Data for this exercise
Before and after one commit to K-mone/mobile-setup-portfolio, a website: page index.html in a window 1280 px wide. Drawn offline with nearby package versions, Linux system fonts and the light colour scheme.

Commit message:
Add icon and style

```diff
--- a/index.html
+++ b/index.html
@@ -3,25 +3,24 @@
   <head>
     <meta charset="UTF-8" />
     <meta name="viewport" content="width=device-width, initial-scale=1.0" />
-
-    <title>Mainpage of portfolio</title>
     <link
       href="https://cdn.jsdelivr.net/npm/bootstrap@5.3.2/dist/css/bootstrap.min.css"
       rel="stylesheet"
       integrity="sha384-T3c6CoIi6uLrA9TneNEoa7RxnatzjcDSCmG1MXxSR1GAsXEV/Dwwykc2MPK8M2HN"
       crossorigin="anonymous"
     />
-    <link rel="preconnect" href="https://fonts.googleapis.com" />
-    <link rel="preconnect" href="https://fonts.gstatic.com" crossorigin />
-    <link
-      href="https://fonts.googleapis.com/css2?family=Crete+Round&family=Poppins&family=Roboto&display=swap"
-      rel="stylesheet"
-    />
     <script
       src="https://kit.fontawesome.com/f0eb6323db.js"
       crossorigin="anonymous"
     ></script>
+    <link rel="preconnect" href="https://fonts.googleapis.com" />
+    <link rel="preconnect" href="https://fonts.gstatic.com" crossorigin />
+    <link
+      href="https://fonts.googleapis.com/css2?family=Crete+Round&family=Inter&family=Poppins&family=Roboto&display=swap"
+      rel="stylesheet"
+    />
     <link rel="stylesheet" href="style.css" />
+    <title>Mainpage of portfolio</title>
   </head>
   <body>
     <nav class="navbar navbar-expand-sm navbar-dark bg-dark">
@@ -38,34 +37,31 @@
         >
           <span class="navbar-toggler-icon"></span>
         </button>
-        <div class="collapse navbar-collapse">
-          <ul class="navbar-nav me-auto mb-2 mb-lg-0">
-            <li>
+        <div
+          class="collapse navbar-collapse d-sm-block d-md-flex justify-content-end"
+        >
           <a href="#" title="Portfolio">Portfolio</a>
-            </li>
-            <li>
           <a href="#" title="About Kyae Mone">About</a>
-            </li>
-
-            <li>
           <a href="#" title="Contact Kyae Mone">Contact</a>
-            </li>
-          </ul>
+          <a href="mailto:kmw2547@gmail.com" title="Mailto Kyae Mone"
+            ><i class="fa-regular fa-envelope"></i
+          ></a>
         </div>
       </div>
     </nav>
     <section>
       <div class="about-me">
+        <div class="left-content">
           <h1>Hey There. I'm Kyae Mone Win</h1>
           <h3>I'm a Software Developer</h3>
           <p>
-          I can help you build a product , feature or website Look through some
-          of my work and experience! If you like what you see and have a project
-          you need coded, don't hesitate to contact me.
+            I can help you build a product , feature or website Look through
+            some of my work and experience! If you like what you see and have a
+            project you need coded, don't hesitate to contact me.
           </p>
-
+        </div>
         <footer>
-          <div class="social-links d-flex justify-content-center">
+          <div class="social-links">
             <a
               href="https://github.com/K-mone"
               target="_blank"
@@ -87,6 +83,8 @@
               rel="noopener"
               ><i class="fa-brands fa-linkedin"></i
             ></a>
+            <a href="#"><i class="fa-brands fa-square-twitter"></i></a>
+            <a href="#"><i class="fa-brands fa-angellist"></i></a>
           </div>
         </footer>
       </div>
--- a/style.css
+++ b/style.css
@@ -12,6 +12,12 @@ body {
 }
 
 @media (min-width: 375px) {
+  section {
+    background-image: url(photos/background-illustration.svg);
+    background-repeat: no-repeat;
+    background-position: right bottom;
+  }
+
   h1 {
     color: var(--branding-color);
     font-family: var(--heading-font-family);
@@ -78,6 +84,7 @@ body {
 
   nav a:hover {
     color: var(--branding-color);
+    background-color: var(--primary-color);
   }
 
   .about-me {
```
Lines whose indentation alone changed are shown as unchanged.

Your instructions
Each line above that carries the string "justify" has to be returned.

Finished exercise
+          class="collapse navbar-collapse d-sm-block d-md-flex justify-content-end"
-          <div class="social-links d-flex justify-content-center">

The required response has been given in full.